• **ABOUT THIS EXERCISE**
Within the entries that follow, report how many lines contain the word "level", giving the number by itself.

(Revision tracking records)
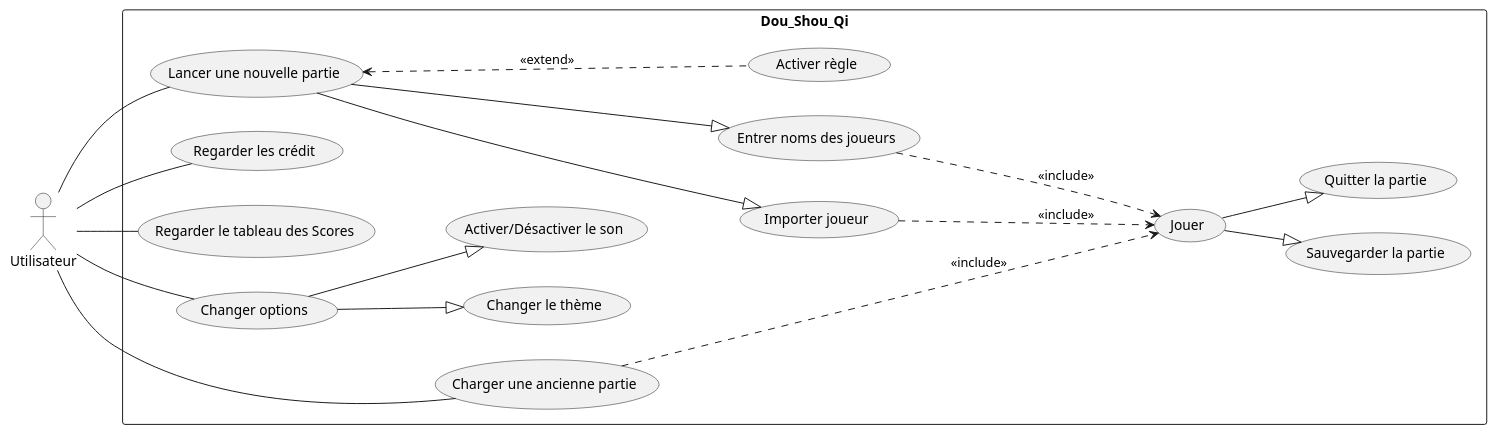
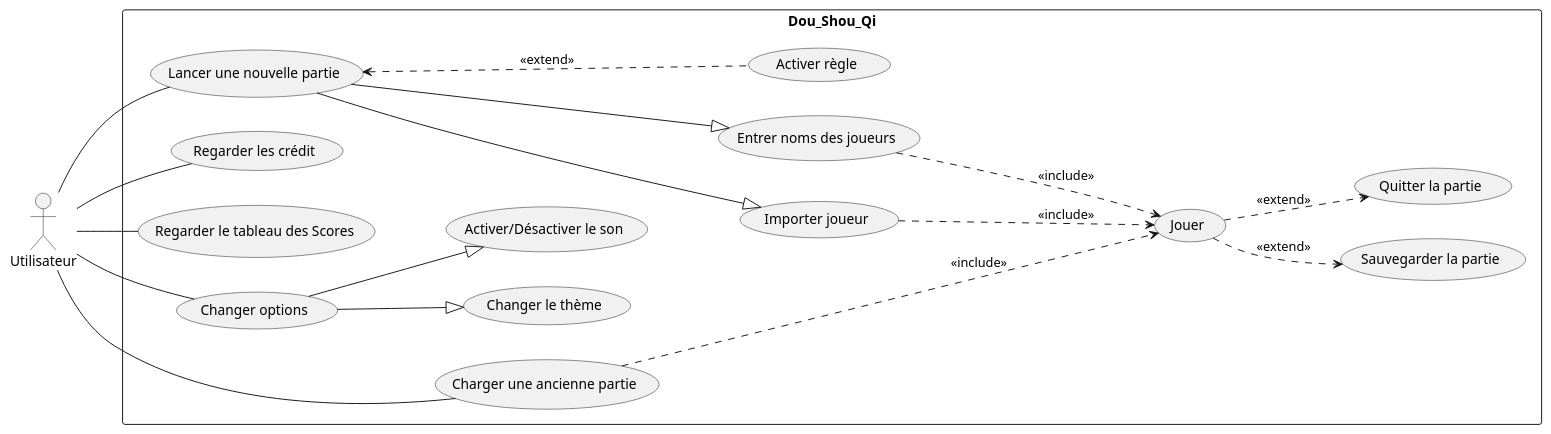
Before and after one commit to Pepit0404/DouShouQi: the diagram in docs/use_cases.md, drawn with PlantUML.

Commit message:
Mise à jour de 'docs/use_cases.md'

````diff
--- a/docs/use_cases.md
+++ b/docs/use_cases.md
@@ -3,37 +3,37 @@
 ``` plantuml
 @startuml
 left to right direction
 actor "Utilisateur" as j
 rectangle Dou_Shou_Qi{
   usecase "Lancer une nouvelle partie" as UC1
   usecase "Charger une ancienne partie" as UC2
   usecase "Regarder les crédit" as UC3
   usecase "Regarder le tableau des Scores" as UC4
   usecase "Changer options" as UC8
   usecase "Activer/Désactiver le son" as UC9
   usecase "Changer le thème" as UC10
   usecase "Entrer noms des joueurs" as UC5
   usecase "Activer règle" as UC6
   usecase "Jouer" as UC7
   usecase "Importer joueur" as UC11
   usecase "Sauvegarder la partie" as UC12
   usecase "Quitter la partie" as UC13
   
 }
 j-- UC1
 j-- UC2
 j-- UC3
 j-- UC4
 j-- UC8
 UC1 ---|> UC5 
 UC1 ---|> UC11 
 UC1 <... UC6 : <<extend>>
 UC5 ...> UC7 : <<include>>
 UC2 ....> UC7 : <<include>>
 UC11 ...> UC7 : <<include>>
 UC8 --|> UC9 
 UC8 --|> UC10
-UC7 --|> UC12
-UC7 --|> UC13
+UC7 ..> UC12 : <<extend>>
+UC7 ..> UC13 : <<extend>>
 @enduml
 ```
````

* * *

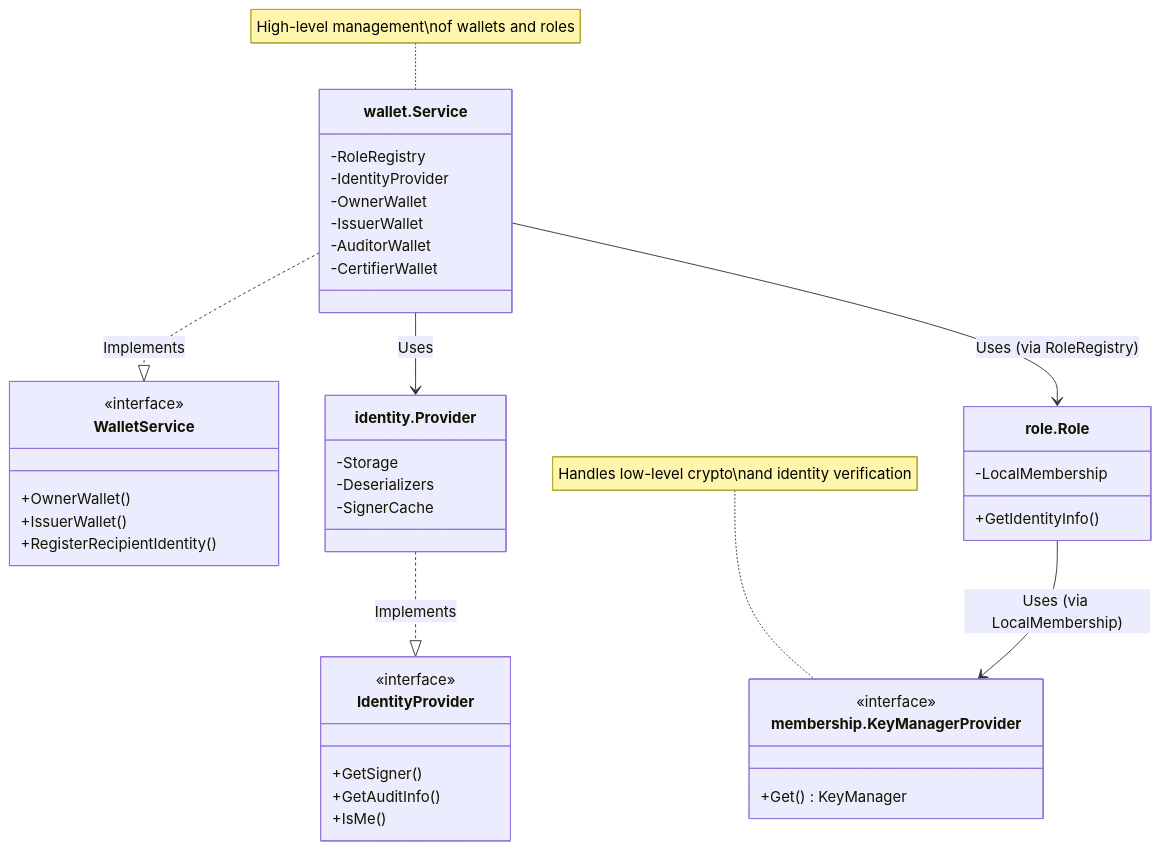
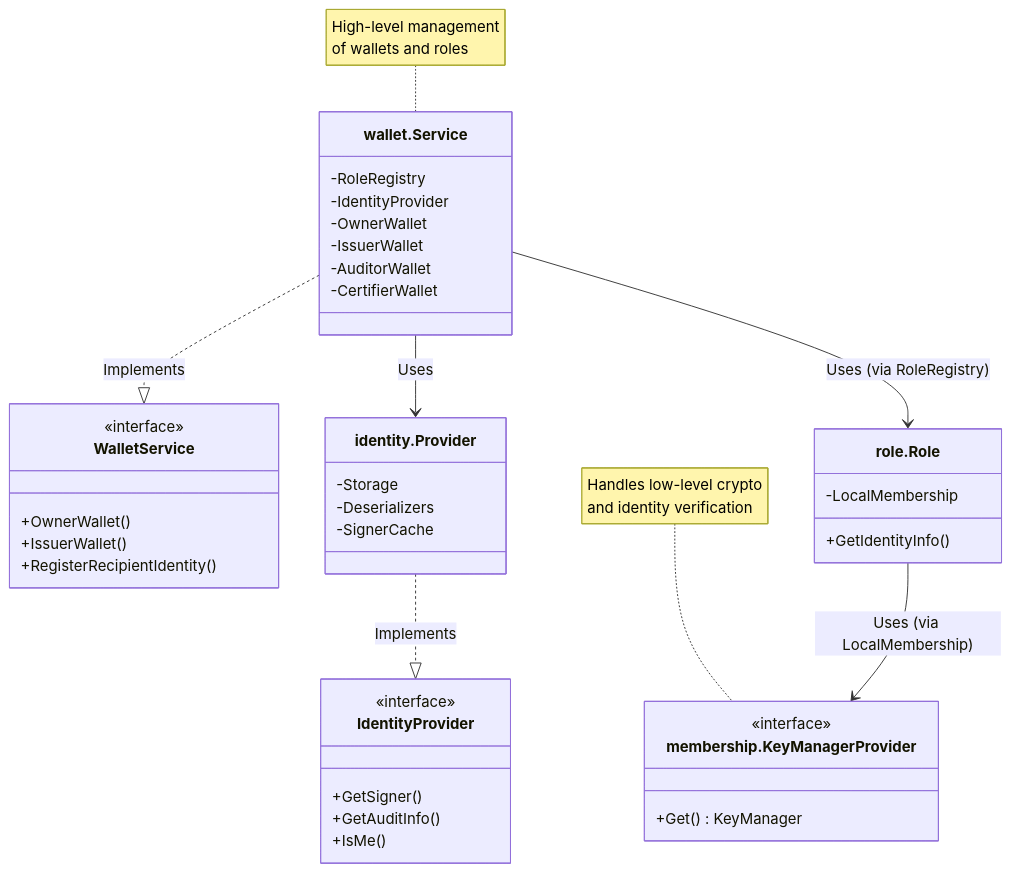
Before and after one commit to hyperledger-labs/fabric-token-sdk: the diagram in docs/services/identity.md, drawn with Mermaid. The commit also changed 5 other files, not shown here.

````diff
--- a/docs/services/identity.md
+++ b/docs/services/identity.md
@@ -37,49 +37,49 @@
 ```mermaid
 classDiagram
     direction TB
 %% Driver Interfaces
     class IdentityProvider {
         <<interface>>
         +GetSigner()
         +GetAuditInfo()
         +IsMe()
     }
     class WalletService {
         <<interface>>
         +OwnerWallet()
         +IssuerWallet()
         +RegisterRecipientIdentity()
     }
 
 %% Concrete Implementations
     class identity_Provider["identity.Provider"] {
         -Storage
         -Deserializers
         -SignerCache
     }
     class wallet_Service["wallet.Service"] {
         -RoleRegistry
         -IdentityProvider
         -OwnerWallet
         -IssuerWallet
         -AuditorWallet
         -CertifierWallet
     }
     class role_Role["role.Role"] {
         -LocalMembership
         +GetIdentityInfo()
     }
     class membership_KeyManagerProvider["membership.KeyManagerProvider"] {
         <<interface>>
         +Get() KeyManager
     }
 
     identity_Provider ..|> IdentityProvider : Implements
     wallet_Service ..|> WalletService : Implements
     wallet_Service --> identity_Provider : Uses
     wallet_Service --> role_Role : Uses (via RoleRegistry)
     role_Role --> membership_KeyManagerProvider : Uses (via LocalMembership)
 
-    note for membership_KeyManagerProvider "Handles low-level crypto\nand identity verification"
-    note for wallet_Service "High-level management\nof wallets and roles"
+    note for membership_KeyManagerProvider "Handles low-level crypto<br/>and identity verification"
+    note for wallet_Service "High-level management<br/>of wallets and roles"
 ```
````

• **REPLY TO THE EXERCISE**
4